- Up to 341 peak daily trans-Atlantic services, covering the top 10 routes on a nonstop basis
- Onward connections to 238 cities in North America, 98 in continental Europe and 16 in the UK
- A choice of 110 nonstop trans-Atlantic routes
Members of any of the four airlines’ frequent flyer programmes will be able to earn and redeem miles on any of the carriers, including trans-Atlantic trip, intra-Europe hops, or domestic U.S. journeys. Notably, members will also be able to earn status tier points on any of the four carriers. It’s also suggested elite status holders will be able to use 100+ lounges throughout the network.
Until December, it was expected that Air France would take a stake in Virgin Atlantic as part of the deal. This rumour was disproven when Virgin founder Richard Branson announced there would be no reduction in his family’s controlling 51% stake in the airline.
It’s not the first time some of the airlines in this new joint venture have worked together. Delta, Air France and KLM have been partners since May 2009. Later, Delta acquired a 49% stake in Virgin Atlantic in 2015 and started codesharing on flights.
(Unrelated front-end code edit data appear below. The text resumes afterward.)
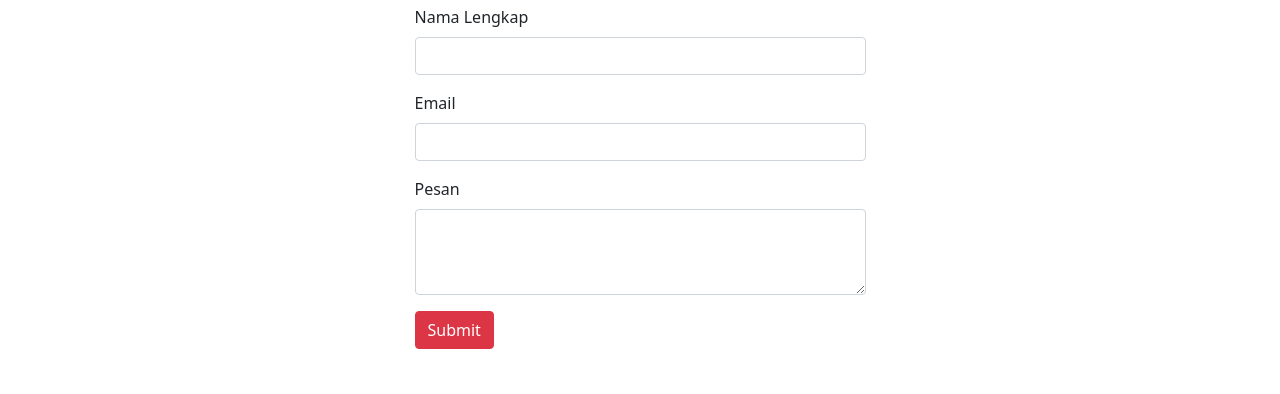
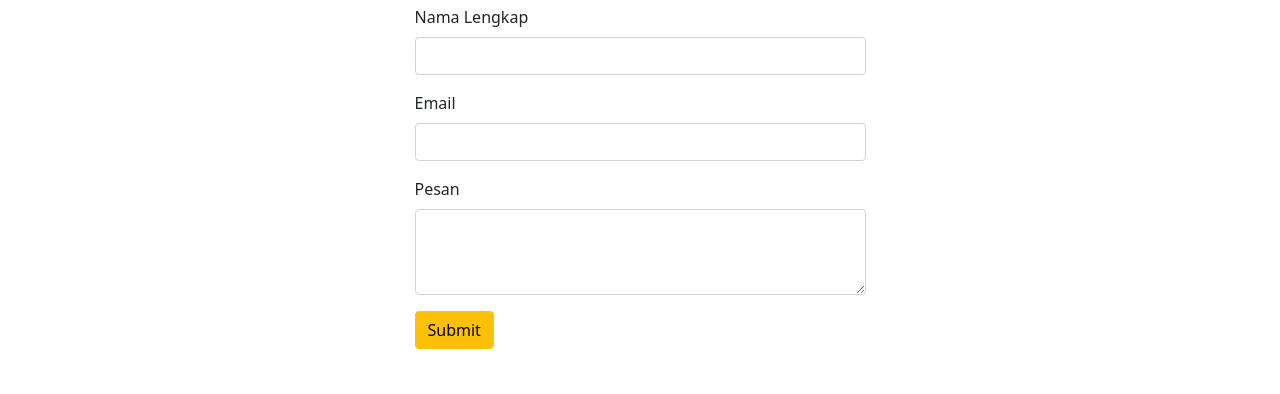
Before and after one commit to mdedysetiawan/dedysetiawan.github.io, a plain HTML site: page index.html in a window 1280 px wide. Shown: the part 2766-3160 px from the top of the page. Drawn offline with nearby package versions, Linux system fonts and the light colour scheme.

Commit message:
merubah warna tombol

```diff
--- a/index.html
+++ b/index.html
@@ -178,7 +178,7 @@
                 <label for="pesan" class="form-label">Pesan</label>
                 <textarea class="form-control" id="pesan" rows="3"></textarea>
               </div>
-              <button type="submit" class="btn btn-danger">Submit</button>
+              <button type="submit" class="btn btn-warning">Submit</button>
             </form>
           </div>
         </div>
```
The new Virgin, Delta, Air France & KLM venture will compete with the existing partnership between British Airways and American Airlines on transatlantic routes.